Lawrence Mickey worked for BNSF as a yard conductor and switchman for 40 years. In 2007 he learned that he had permanent disability in his back, as well as disabling injuries to his knees, legs, and feet, and he was unable to return to work. In 2008, Mr. Mickey filed a petition against BNSF under FELA[2] seeking damages for these serious physical injuries as well as for his related emotional injuries, past and future medical expenses, and lost wages and benefits.

The trial court submitted the case to the jury using a general verdict form based on

Page 209

Missouri Approved Instruction (MAI) 36.01. The jury returned a plaintiff's verdict that stated, " We, the undersigned jurors, assess the damages of Plaintiff Larry Mickey at $345,000." The trial court entered judgment on the verdict plus costs and post-judgment interest.

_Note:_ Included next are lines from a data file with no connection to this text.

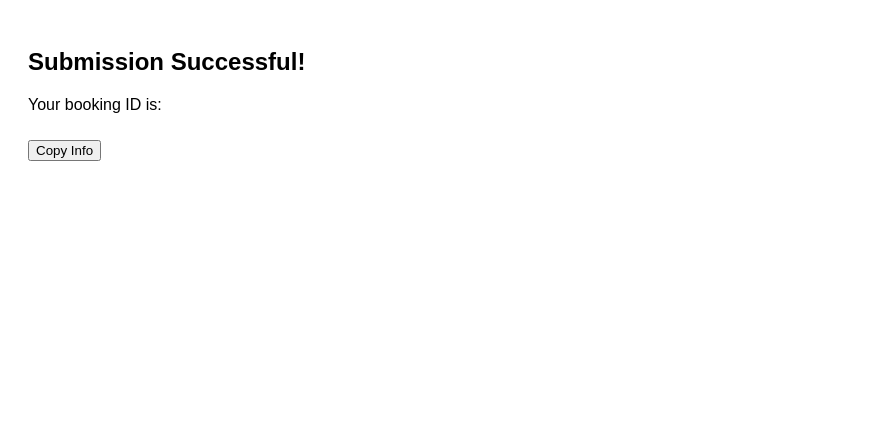
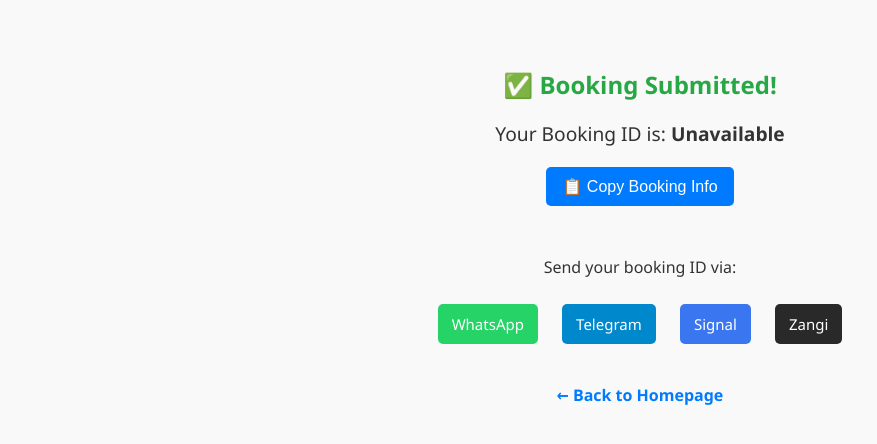
Before and after one commit to krimmzy/therapy, a website: page thank-you.html in a window 1280 px wide. Shown: the whole page, without its empty margins (0-877 px from the left). Drawn offline with Linux system fonts and the light colour scheme.

Commit message:
Update thank-you.html

```diff
--- a/thank-you.html
+++ b/thank-you.html
@@ -1,27 +1,111 @@
 <!DOCTYPE html>
-<html>
+<html lang="en">
 <head>
-  <title>Thank You</title>
+  <meta charset="UTF-8" />
+  <meta name="viewport" content="width=device-width, initial-scale=1.0"/>
+  <title>Thank You – Gracey Therapy</title>
   <style>
-    body { font-family: Arial; padding: 20px; }
-    button { margin-top: 10px; }
+    body {
+      font-family: 'Segoe UI', Tahoma, Geneva, Verdana, sans-serif;
+      background: #f9f9f9;
+      color: #333;
+      padding: 40px 20px;
+      text-align: center;
+    }
+
+    h2 {
+      color: #28a745;
+      margin-bottom: 10px;
+    }
+
+    .booking-id {
+      font-size: 1.2rem;
+      margin-bottom: 20px;
+    }
+
+    button.copy-btn {
+      background-color: #007bff;
+      color: white;
+      border: none;
+      padding: 10px 16px;
+      font-size: 16px;
+      border-radius: 5px;
+      cursor: pointer;
+      margin-bottom: 20px;
+    }
+
+    button.copy-btn:hover {
+      background-color: #0056b3;
+    }
+
+    .social-links {
+      margin-top: 30px;
+    }
+
+    .social-links a {
+      display: inline-block;
+      margin: 10px;
+      text-decoration: none;
+      color: white;
+      padding: 10px 14px;
+      border-radius: 5px;
+      font-size: 15px;
+    }
+
+    .whatsapp { background-color: #25d366; }
+    .telegram { background-color: #0088cc; }
+    .signal   { background-color: #3a76f0; }
+    .zangi    { background-color: #292929; }
+
+    .back-home {
+      margin-top: 30px;
+      display: inline-block;
+      text-decoration: none;
+      color: #007bff;
+      font-weight: bold;
+    }
+
+    .back-home:hover {
+      text-decoration: underline;
+    }
   </style>
 </head>
 <body>
-  <h2>Submission Successful!</h2>
-  <p>Your booking ID is: <strong id="bookingId"></strong></p>
-  <button onclick="copyText()">Copy Info</button>
+  <h2>✅ Booking Submitted!</h2>
+  <p class="booking-id">Your Booking ID is: <strong id="bookingId"></strong></p>
+  <button class="copy-btn" onclick="copyInfo()">📋 Copy Booking Info</button>
+
+  <div class="social-links">
+    <p>Send your booking ID via:</p>
+    <a id="whatsappLink" class="whatsapp" target="_blank">WhatsApp</a>
+    <a id="telegramLink" class="telegram" target="_blank">Telegram</a>
+    <a id="signalLink" class="signal" target="_blank">Signal</a>
+    <a id="zangiLink" class="zangi" target="_blank">Zangi</a>
+  </div>
+
+  <a class="back-home" href="/">← Back to Homepage</a>
 
   <script>
-    const bookingId = new URLSearchParams(window.location.search).get("booking_id");
+    const params = new URLSearchParams(window.location.search);
+    const bookingId = params.get("booking_id") || "Unavailable";
     document.getElementById("bookingId").innerText = bookingId;
 
-    function copyText() {
-      const text = `Your booking ID: ${bookingId}`;
-      navigator.clipboard.writeText(text).then(() => {
-        alert("Copied to clipboard!");
+    const message = `Hello Gracey, I just made a booking. My booking ID is: ${bookingId}`;
+
+    // Encode message for URLs
+    const encoded = encodeURIComponent(message);
+
+    // Set links with encoded booking message
+    document.getElementById("whatsappLink").href = `https://wa.me/19282019545?text=${encoded}`;
+    document.getElementById("telegramLink").href = `https://t.me/Graceytherapy?text=${encoded}`;
+    document.getElementById("signalLink").href = `https://signal.me/#p/+19282019545?text=${encoded}`;
+    document.getElementById("zangiLink").href = `https://zangi.com/share?text=${encoded}&to=10-8926-7524`;
+
+    function copyInfo() {
+      navigator.clipboard.writeText(message).then(() => {
+        alert("Booking info copied to clipboard!");
       });
     }
   </script>
 </body>
-</html>
+  </html>
```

At no time during the instruction conference, the submission of the instructions, or after judgment did BNSF object to the use of a general verdict form based on MAI 36.01 or request or show it was entitled to the use of a special verdict form or special interrogatories.

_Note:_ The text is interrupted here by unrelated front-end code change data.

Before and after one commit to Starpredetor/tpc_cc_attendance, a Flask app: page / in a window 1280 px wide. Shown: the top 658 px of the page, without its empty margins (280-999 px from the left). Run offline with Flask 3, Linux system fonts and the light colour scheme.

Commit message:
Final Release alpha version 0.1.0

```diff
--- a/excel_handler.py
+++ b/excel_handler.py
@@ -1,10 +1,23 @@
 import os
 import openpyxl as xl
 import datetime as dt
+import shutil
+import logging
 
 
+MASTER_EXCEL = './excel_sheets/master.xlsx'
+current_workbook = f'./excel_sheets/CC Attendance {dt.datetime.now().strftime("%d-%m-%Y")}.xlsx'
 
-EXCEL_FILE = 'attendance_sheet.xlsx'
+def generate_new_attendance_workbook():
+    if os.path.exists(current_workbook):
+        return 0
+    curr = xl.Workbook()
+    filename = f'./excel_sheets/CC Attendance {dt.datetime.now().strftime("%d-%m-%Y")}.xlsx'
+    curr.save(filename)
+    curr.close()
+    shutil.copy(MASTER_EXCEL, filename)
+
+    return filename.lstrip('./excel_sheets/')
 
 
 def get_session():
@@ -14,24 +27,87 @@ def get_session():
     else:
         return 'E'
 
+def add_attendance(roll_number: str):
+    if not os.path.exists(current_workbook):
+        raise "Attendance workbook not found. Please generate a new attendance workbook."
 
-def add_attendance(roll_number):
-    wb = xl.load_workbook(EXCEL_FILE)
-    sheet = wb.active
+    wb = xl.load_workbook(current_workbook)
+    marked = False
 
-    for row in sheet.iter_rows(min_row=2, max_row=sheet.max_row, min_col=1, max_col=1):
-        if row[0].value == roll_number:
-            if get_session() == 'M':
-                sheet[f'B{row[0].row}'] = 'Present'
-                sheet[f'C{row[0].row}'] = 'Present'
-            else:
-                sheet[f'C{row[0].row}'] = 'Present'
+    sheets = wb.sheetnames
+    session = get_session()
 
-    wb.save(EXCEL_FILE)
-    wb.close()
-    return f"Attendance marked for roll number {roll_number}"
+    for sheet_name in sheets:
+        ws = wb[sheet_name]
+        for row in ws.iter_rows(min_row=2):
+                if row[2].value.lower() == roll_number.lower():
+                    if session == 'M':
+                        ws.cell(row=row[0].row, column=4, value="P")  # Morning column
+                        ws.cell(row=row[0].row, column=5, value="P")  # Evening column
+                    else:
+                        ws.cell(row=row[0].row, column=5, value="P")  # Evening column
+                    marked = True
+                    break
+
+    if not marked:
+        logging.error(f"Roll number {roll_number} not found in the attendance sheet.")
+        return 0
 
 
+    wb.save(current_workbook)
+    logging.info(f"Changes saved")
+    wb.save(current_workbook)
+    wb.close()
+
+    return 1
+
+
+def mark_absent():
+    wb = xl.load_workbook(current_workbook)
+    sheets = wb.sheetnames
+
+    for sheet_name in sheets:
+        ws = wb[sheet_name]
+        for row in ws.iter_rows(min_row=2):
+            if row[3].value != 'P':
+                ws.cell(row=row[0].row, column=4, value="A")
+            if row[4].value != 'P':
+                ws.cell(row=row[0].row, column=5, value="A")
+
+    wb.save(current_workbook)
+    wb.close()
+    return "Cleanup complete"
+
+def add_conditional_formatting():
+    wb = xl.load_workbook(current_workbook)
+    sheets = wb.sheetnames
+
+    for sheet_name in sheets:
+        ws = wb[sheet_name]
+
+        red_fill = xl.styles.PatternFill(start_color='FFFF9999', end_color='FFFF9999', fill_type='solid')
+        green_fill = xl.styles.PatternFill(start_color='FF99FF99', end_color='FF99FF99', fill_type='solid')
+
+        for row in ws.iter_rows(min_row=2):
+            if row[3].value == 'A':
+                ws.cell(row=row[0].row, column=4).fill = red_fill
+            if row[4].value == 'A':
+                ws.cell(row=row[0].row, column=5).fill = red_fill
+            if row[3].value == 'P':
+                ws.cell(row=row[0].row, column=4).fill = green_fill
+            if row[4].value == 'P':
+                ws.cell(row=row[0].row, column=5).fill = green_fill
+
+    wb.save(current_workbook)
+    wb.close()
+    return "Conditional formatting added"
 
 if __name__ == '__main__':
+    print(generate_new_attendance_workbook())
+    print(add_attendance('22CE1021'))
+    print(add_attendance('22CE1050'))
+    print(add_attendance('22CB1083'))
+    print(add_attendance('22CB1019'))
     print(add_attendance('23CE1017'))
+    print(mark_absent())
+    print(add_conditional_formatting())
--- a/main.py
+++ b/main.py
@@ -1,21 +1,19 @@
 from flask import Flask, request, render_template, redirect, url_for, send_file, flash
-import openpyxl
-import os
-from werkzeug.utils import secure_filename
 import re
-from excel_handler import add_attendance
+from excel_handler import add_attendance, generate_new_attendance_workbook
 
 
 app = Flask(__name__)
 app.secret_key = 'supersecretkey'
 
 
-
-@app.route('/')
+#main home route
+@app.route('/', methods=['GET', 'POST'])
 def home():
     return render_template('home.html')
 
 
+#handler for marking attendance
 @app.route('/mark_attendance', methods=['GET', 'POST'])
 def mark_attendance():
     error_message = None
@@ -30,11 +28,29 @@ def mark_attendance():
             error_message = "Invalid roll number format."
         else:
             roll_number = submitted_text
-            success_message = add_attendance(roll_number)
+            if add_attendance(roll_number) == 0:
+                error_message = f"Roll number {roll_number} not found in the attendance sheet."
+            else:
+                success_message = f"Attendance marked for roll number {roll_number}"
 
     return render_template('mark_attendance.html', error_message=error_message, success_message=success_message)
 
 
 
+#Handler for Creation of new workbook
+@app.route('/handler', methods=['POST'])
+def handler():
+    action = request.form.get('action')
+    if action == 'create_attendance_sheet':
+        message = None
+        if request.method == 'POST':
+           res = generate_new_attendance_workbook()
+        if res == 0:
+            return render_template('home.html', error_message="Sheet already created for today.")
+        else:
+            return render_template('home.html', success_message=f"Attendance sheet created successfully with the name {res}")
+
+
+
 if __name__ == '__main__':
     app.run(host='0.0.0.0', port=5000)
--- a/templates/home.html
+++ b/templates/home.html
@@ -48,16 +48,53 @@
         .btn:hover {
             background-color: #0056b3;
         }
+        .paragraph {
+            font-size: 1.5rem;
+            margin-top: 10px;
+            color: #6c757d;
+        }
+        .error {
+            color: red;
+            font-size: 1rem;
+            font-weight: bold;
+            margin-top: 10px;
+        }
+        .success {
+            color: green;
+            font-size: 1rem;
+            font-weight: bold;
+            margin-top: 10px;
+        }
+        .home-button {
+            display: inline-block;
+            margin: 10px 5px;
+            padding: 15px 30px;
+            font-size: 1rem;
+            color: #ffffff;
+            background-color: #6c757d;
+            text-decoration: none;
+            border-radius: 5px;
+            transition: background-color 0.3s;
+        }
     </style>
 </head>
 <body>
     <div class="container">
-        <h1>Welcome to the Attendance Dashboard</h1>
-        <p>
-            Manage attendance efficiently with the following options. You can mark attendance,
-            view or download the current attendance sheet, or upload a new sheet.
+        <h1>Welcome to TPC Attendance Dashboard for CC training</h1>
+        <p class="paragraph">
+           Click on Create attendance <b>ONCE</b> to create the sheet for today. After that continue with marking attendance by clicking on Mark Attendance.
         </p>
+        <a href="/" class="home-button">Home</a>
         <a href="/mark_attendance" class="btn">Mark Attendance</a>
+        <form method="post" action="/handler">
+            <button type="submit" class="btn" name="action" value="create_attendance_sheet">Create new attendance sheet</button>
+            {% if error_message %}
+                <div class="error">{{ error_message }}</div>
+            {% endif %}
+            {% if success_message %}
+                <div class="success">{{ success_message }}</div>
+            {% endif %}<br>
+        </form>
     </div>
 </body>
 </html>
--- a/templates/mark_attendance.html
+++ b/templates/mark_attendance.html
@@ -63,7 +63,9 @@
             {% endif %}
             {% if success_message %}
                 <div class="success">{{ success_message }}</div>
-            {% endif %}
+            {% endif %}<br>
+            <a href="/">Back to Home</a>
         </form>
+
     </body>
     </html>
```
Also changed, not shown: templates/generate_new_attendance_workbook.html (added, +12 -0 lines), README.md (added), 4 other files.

BNSF appealed the judgment and filed a supersedeas bond in the amount of $500,000 that was executed by BNSF as principal and Safeco as surety. The court of appeals affirmed the judgment in Mickey v. BNSF Railway Company, 358 S.W.3d 138 (Mo. App. 2011).

After the appeal, BNSF tendered Mr. Mickey the judgment amount, costs, and interest but withheld $12,820.80. Mr. Mickey objected that the check was insufficient to satisfy the judgment and filed a motion under Rule 81.11 requesting the trial court to enter judgment against Safeco on the supersedeas bond as a result of BNSF's failure to satisfy the judgment. BNSF and Safeco urged the trial court to find that BNSF fully satisfied the judgment because it withheld the missing $12,820.80 to remit to the IRS as Mr. Mickey's share of railroad retirement withholding taxes that BNSF claimed were due on the $345,000 in damages awarded if one presumes that the damages are made up entirely of lost wages.[3] BNSF acknowledged that the IRS had not claimed in this, or any other published case, that it was required to withhold railroad retirement taxes -- taxes comparable to Social Security and Medicare -- but BNSF paid this amount sua sponte because, it said, it believed that the RRTA so requires.

During this same time period, BNSF filed an interpleader action in the United States District Court for the Eastern District of Missouri naming Mr. Mickey, the IRS, and the Railroad Retirement Board as defendants, and deposited the $12,820.80 with the federal district court for it to determine who was owed what amount. The IRS declined to enter its appearance. BNSF then chose sua sponte to pay the IRS the $12,820.80, and the interpleader was dismissed.

On May 24, 2012, the trial court agreed with Mr. Mickey that, in withholding the $12,820.80, BNSF had failed to satisfy the judgment. It entered judgment against Safeco for $12,820.80 and post-judgment interest. BNSF and Safeco subsequently moved to vacate and modify the May 24 judgment on the ground that BNSF fully

Page 210

satisfied the judgment because it was required to withhold the $12,820.80. The court overruled this motion. BNSF and Safeco appealed the trial court's entry of judgment against Safeco and its overruling of their motion to vacate and modify the judgment.[4] After OPINION of appeals, this Court granted transfer. Mo. Const. art. V, § 10. This Court affirms.


Construction of a statute is a question of law. City of Springfield v. Sprint Spectrum, L.P., 203 S.W.3d 177, 182 (Mo. banc 2006). This Court reviews issues of law de novo. Crocket ...

Buy This Entire Record For $7.95

Download the entire decision to receive the complete text, official citation,
docket number, dissents and concurrences, and footnotes for this case.

Learn more about what you receive with purchase of this case.